Defile the temple, he said to them, and fill the courts with the slain;
then go out and strike in the city.Then the glory of the LORD left the threshold of the temple
and rested upon the cherubim.
These lifted their wings, and I saw them rise from the earth,
the wheels rising along with them.
They stood at the entrance of the eastern gate of the LORD’s house,
and the glory of the God of Israel was up above them.
Then the cherubim lifted their wings, and the wheels went along with them,
while up above them was the glory of the God of Israel.

Responsorial Psalm
PS 113:1-2, 3-4, 5-6

R. (4b) The glory of the Lord is higher than the skies.
or:
R. Alleluia.
Praise, you servants of the LORD,
praise the name of the LORD.
Blessed be the name of the LORD
both now and forever.
R. The glory of the Lord is higher than the skies.
or:
R. Alleluia.
From the rising to the setting of the sun
is the name of the LORD to be praised.
High above all nations is the LORD;
above the heavens is his glory.
R. The glory of the Lord is higher than the skies.
or:
R. Alleluia.
Who is like the LORD, our God, who is enthroned on high,
and looks upon the heavens and the earth below?
R. The glory of the Lord is higher than the skies.
or:
R. Alleluia.

Gospel
MT 18:15-20

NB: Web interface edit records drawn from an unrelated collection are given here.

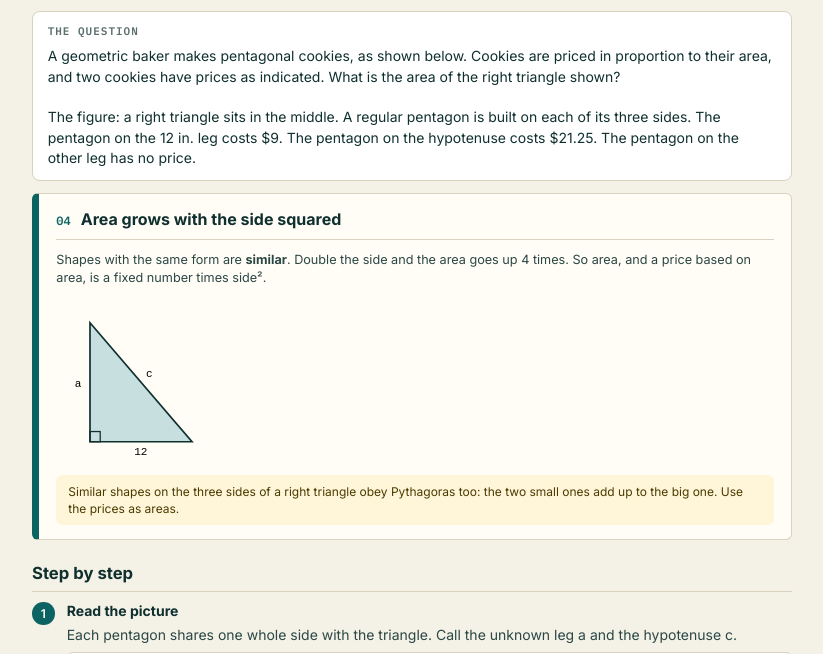
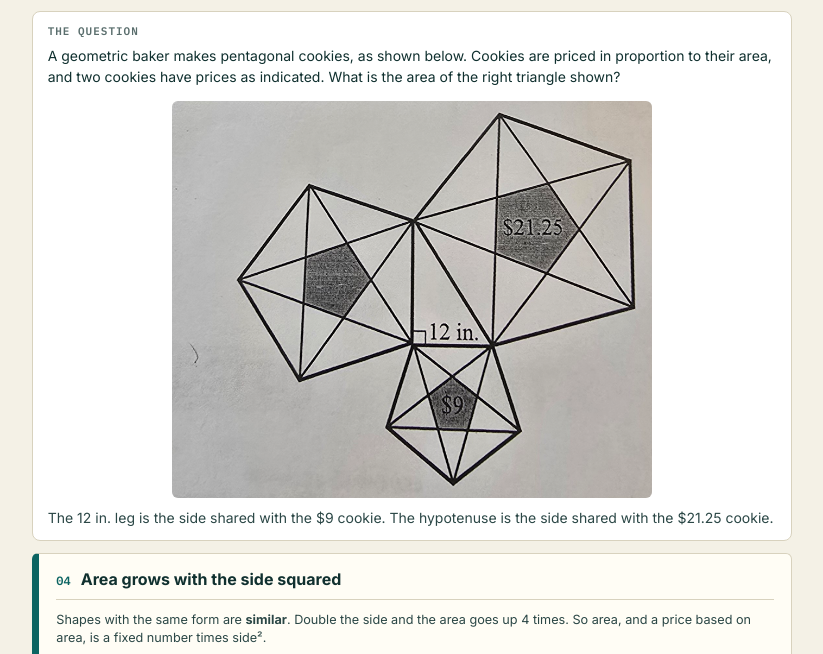
Before and after one commit to aarora79/Aadit-math, a plain HTML site: page docs/problem-set-2/print/04-similar-areas.html in a window 1280 px wide. Shown: the part 84-738 px from the top of the page, without its empty margins (228-1051 px from the left). Drawn offline with Linux system fonts and the light colour scheme.

Commit message:
Show the original figure on the pentagonal cookies problem

```diff
--- a/docs/problem-set-2/print/04-similar-areas.html
+++ b/docs/problem-set-2/print/04-similar-areas.html
@@ -16,8 +16,8 @@
   <div class="problem">
     <strong>The question</strong>
     A geometric baker makes pentagonal cookies, as shown below. Cookies are priced in proportion to their area, and two cookies have prices as indicated. What is the area of the right triangle shown?
-    <br><br>
-    The figure: a right triangle sits in the middle. A regular pentagon is built on each of its three sides. The pentagon on the 12 in. leg costs $9. The pentagon on the hypotenuse costs $21.25. The pentagon on the other leg has no price.
+    <img src="../images/pentagonal-cookies.png" alt="A right triangle in the middle with a regular pentagon built on each of its three sides. The pentagon on the 12 in. leg costs $9. The pentagon on the hypotenuse costs $21.25. The pentagon on the other leg has no price." style="display:block;max-width:100%;width:480px;height:auto;margin:14px auto 0;border-radius:6px">
+    <p style="margin:10px 0 0;font-size:14px">The 12 in. leg is the side shared with the $9 cookie. The hypotenuse is the side shared with the $21.25 cookie.</p>
   </div>
 
   <div class="card">
```
Also changed, not shown: docs/problem-set-2/04-similar-areas.html (+2 -2 lines), docs/problem-set-2/images/pentagonal-cookies.png (added).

Jesus said to his disciples:
“If your brother sins against you,
go and tell him his fault between you and him alone.
If he listens to you, you have won over your brother.
If he does not listen,
take one or two others along with you,
so that every fact may be established
on the testimony of two or three witnesses.
If he refuses to listen to them, tell the Church.
If he refuses to listen even to the Church,
then treat him as you would a Gentile or a tax collector.
Amen, I say to you,
whatever you bind on earth shall be bound in heaven,
and whatever you loose on earth shall be loosed in heaven.
Again, amen, I say to you, if two of you agree on earth
about anything for which they are to pray,
it shall be granted to them by my heavenly Father.
For where two or three are gathered together in my name,
there am I in the midst of them.”